▸ Prompt
Within the records below, find each line with the word "target" and copy it out.

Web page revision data
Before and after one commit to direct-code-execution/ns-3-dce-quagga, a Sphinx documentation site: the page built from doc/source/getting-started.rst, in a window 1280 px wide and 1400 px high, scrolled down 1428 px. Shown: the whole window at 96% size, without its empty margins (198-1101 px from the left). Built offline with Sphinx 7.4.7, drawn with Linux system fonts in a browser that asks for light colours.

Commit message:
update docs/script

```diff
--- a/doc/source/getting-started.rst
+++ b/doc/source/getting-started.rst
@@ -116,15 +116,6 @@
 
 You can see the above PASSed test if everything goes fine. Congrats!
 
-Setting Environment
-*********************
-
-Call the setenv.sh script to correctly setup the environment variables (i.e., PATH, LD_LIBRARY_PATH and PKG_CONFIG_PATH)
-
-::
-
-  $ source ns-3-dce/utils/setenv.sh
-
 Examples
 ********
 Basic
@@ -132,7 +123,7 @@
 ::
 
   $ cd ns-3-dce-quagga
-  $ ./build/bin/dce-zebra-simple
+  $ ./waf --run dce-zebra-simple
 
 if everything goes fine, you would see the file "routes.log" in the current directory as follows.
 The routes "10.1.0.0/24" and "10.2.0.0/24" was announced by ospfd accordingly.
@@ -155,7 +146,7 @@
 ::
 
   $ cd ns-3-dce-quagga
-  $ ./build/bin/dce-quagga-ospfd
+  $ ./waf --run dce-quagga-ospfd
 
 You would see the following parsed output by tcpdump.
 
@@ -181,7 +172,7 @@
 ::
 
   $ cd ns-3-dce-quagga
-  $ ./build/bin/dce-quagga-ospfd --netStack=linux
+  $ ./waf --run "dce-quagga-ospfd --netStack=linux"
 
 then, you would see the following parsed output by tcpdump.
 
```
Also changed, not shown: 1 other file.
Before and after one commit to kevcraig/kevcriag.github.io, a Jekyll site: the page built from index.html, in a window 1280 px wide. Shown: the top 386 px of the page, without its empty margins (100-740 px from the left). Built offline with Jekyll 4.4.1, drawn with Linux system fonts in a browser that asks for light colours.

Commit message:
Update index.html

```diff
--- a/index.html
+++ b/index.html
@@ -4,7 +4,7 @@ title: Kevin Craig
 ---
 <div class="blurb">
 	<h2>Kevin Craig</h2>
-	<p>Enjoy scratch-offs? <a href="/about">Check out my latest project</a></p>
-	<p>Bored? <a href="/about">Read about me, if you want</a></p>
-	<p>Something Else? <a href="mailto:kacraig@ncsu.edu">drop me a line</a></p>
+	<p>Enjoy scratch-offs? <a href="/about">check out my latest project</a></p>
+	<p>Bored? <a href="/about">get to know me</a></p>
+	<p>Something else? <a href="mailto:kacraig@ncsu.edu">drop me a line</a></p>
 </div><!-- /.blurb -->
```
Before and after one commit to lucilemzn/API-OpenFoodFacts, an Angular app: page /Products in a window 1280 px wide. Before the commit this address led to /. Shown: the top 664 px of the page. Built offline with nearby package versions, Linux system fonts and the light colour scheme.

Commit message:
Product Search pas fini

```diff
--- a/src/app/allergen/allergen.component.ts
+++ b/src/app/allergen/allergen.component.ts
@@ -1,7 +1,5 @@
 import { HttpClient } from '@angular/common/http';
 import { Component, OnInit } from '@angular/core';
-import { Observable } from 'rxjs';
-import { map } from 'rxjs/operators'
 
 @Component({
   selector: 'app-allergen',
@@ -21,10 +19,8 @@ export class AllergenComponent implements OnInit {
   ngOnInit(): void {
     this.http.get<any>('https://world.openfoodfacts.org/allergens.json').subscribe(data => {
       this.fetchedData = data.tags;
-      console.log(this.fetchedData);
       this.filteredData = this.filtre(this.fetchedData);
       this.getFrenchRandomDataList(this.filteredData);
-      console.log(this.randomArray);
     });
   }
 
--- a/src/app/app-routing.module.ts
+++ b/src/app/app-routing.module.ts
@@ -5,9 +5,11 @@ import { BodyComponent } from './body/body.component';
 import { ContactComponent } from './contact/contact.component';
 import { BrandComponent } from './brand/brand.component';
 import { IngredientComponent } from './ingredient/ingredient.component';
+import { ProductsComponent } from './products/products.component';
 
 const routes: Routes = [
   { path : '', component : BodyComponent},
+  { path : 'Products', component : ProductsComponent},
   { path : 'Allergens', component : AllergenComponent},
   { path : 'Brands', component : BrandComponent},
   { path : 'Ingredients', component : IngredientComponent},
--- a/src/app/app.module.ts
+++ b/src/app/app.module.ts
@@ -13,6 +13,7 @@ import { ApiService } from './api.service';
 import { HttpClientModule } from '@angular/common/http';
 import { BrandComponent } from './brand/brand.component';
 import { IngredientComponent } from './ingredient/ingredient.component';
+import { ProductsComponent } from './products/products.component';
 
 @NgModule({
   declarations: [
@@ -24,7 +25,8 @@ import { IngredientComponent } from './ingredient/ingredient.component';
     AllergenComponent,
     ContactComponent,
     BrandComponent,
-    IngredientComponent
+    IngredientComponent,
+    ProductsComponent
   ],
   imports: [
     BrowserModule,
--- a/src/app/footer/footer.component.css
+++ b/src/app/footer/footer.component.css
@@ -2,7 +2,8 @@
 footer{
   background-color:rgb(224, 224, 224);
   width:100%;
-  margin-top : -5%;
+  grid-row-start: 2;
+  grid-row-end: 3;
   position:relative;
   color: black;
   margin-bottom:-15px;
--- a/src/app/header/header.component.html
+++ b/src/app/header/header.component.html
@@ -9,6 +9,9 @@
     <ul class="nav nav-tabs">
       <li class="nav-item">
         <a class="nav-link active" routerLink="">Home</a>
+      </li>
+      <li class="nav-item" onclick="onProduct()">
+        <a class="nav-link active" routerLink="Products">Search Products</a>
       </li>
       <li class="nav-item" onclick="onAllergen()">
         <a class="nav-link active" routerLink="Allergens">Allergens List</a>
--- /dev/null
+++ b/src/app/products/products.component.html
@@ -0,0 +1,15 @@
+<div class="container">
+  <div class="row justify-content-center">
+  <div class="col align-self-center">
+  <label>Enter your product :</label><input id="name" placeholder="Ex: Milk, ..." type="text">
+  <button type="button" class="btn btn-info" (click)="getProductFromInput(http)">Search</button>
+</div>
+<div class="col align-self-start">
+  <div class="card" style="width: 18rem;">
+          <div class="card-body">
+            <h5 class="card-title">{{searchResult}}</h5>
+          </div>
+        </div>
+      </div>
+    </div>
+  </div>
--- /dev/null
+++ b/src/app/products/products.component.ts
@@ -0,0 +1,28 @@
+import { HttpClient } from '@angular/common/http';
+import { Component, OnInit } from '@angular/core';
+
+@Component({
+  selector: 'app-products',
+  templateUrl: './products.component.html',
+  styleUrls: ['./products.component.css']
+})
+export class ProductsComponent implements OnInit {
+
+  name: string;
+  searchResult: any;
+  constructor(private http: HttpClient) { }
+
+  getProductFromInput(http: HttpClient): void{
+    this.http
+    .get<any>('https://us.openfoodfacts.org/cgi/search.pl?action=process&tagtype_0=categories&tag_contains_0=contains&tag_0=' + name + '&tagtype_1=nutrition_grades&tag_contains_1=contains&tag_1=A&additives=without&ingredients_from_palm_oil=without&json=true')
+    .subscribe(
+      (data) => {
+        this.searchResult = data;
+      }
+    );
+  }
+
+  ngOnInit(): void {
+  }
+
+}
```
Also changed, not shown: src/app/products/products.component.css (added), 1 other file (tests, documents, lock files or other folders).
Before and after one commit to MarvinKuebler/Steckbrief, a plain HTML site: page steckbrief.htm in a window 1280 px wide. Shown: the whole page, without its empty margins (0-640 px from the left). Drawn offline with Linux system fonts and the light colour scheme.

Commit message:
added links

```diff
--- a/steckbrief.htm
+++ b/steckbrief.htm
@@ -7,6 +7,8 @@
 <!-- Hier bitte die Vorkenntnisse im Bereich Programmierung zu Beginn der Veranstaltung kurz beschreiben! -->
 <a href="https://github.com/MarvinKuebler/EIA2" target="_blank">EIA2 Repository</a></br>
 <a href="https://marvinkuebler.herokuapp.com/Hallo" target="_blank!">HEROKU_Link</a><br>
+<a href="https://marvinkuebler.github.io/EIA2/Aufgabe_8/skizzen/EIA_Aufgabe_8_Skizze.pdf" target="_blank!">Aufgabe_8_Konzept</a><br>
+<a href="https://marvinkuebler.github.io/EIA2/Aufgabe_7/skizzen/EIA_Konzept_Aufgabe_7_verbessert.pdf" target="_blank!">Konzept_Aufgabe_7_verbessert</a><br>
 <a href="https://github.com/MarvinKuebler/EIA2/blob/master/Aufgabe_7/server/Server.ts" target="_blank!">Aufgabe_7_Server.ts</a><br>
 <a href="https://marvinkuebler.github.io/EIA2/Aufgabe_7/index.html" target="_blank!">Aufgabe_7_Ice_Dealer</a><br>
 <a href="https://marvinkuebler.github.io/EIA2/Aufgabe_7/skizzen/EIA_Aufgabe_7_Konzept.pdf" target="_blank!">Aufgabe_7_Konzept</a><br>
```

▸ Answer to the problem
 <a href="https://github.com/MarvinKuebler/EIA2" target="_blank">EIA2 Repository</a></br>
 <a href="https://marvinkuebler.herokuapp.com/Hallo" target="_blank!">HEROKU_Link</a><br>
+<a href="https://marvinkuebler.github.io/EIA2/Aufgabe_8/skizzen/EIA_Aufgabe_8_Skizze.pdf" target="_blank!">Aufgabe_8_Konzept</a><br>
+<a href="https://marvinkuebler.github.io/EIA2/Aufgabe_7/skizzen/EIA_Konzept_Aufgabe_7_verbessert.pdf" target="_blank!">Konzept_Aufgabe_7_verbessert</a><br>
 <a href="https://github.com/MarvinKuebler/EIA2/blob/master/Aufgabe_7/server/Server.ts" target="_blank!">Aufgabe_7_Server.ts</a><br>
 <a href="https://marvinkuebler.github.io/EIA2/Aufgabe_7/index.html" target="_blank!">Aufgabe_7_Ice_Dealer</a><br>
 <a href="https://marvinkuebler.github.io/EIA2/Aufgabe_7/skizzen/EIA_Aufgabe_7_Konzept.pdf" target="_blank!">Aufgabe_7_Konzept</a><br>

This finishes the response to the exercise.